Most fish will quickly learn any patterns that are related to food and being fed. Using a bowl provides them with a specific spot they know food will be, rather than it being all over the surface (which can lead to some of the food ending up out of sight behind filters, tubes, and wires), all over the bottom, or trapped in and under plants and other decorations. All of these circumstances can lead to uneaten, rotting food that will lower water quality.
Bowl feeding also allows the aquarist to monitor which fish are eating, and how much they are eating. This can have huge advantages in making sure all fish are eating, and spotting any problems with dominate or subordinate individuals. Aggressive behavior is usually amplified at feeding time, even though in general it seems they all get along. Having all the food in one spot will allow you to see if any of the fish are causing problems for other fish, or are being harassed too much. With food all over the tank it is hard to catch problem fish in action. I find that many of the fish feed in shifts. Certain species or individuals will be the first to feed. As they fill up and go about their business others will move in for their turn. Because of this, feeding guides like ‘no more than two minutes’, ‘3-5 minutes of feeding’, and others are not always the best to go by. By allowing more time for feeding you can ensure that all the fish get a full meal.
I use an under gravel filter riser tube (three feet long, one inch in diameter clear plastic) with a funnel taped to the end to put the food in the bowl. The tube sits in the bowl while all the food sinks, then I remove the tube, which releases all the food into the bowl. By this time most of the fish know it is feeding time and are waiting for the food to be released. I use a measuring spoon to put the food in the funnel. This also allows me to keep track of exactly how much I am adding and easily make adjustments, rather than just grabbing a pinch or two.

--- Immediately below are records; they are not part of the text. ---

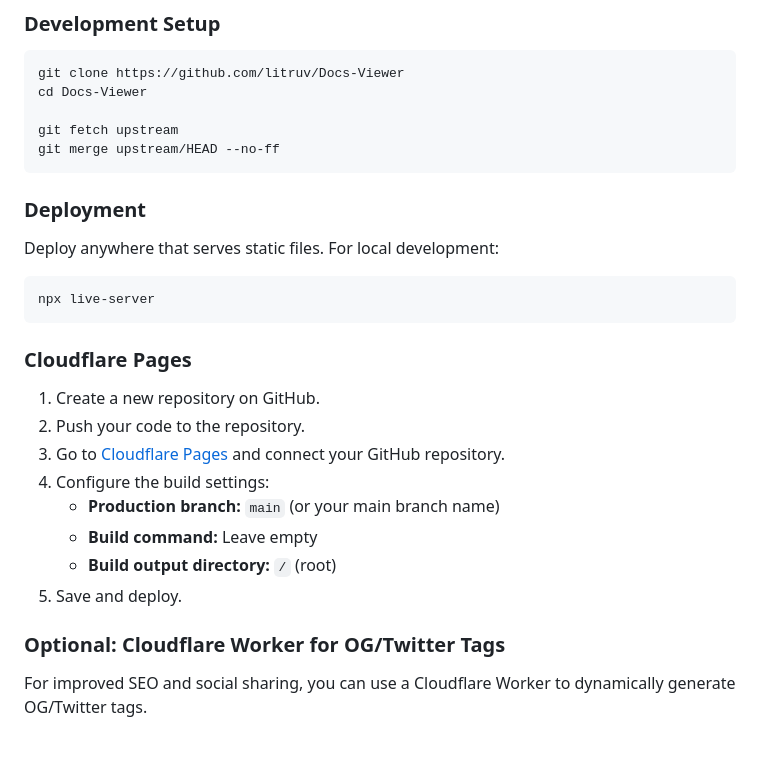
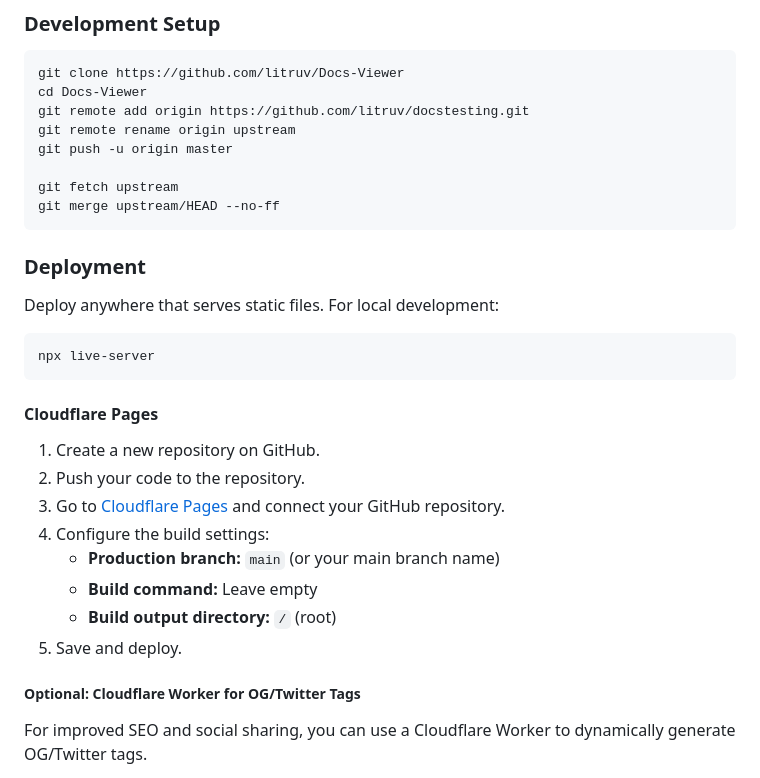
Before and after one commit to ExcaliburAU/Docs-Viewer, a Markdown page: README.md, the part around the change. GitHub-like rendering; blank space fills up the shorter version.

````diff
--- a/README.md
+++ b/README.md
@@ -17,6 +17,9 @@ A robust, modern documentation viewer built for rendering Markdown files with ad
 ```sh
 git clone https://github.com/litruv/Docs-Viewer
 cd Docs-Viewer
+git remote add origin https://github.com/litruv/docstesting.git
+git remote rename origin upstream
+git push -u origin master
 
 git fetch upstream
 git merge upstream/HEAD --no-ff
@@ -30,7 +33,7 @@ Deploy anywhere that serves static files. For local development:
 npx live-server
 ```
 
-### Cloudflare Pages
+#### Cloudflare Pages
 
 1.  Create a new repository on GitHub.
 2.  Push your code to the repository.
@@ -41,7 +44,7 @@ npx live-server
     *   **Build output directory:** `/` (root)
 5.  Save and deploy.
 
-### Optional: Cloudflare Worker for OG/Twitter Tags
+##### Optional: Cloudflare Worker for OG/Twitter Tags
 
 For improved SEO and social sharing, you can use a Cloudflare Worker to dynamically generate OG/Twitter tags.
 
````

All of my tanks are only fed one food (New Life Spectrum), so all the fish feed out of the bowl if there is a bowl in that tank. All the fish learned very quickly that the food was in the bowl. My tiretrack eel was always the first one to the bowl. While the food was still in the tube sinking, he would literally put his snout between the bowl and the tube and tap the tube up, releasing some food that he would quickly suck up. Cichlids will learn where the food is very quickly too. Even less intelligent species such as Characins will learn very quickly that the food is in the bowl.

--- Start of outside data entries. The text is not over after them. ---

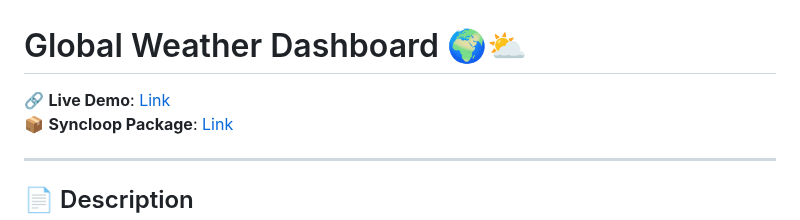
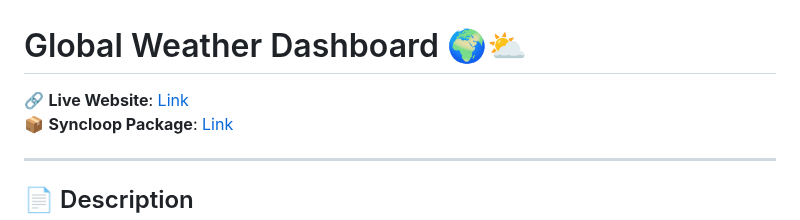
Before and after one commit to AdityaPradhan7/WeatherDashboard, a Markdown page: README.md, the part around the change. Rendered like a GitHub page.

```diff
--- a/README.md
+++ b/README.md
@@ -1,6 +1,6 @@
 # Global Weather Dashboard 🌍⛅
 
-🔗 **Live Demo**: [Link](https://weather-dashboard-psi-fawn.vercel.app/)
+🔗 **Live Website**: [Link](https://weather-dashboard-psi-fawn.vercel.app/)
 📦 **Syncloop Package**: [Link](https://github.com/AdityaPradhan7/WeatherDashboard/blob/main/Syncloop%20package.zip)
 
 ---
```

The bowls I use are heavy reptile feeding bowls. They have a natural look to them, making them fit in more with the decorations in most tanks. They are relatively cheap and very durable.

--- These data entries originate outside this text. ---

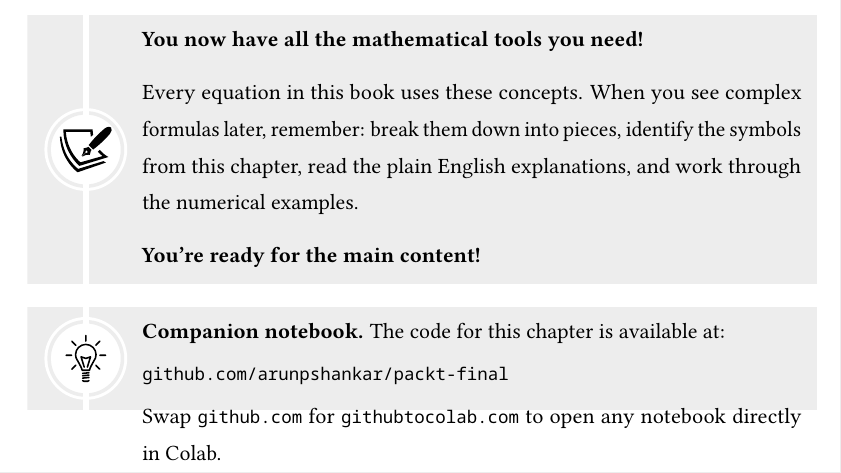
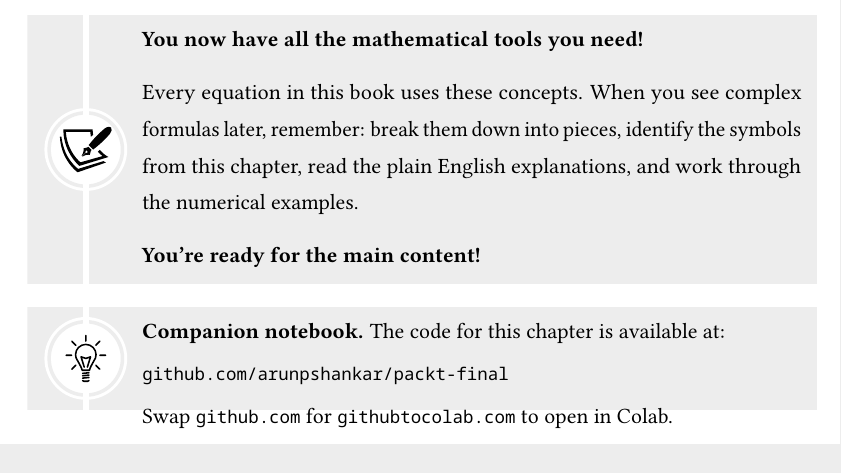
Before and after one commit to arunpshankar/packt-final, a LaTeX thesis (chapters/main.tex, which reads chapters/01_Chapter1.tex): part of page 16 of 16, cut so that both start at the same text. The pictures show the PDF file book/chapter01.pdf that the author committed with the source.

Commit message:
Trim tipbox last line to fit on one line

```diff
--- a/chapters/01_Chapter1.tex
+++ b/chapters/01_Chapter1.tex
@@ -516,7 +516,7 @@ Every equation in this book uses these concepts. When you see complex formulas l
 \begin{tipbox}
 \textbf{Companion notebook.} The code for this chapter is available at:\\[3pt]
 \texttt{github.com/arunpshankar/packt-final}\\[3pt]
-Swap \texttt{github.com} for \texttt{githubtocolab.com} to open any notebook directly in Colab.
+Swap \texttt{github.com} for \texttt{githubtocolab.com} to open in Colab.
 \end{tipbox}
 
 \end{chapterenv}
```
Also changed, not shown: book/chapter01.pdf.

Bowls are especially useful when feeding sinking foods on a substrate large enough to let the food fall between the pieces of gravel and out of reach to the fish. The bowl keeps the food on top where the fish can get to it.
I have even used this method to get freshwater stingrays to accept pellets within one week of arrival in the store. I started them on black worms just to make sure they were eating in general, then quickly moved them on to pellets.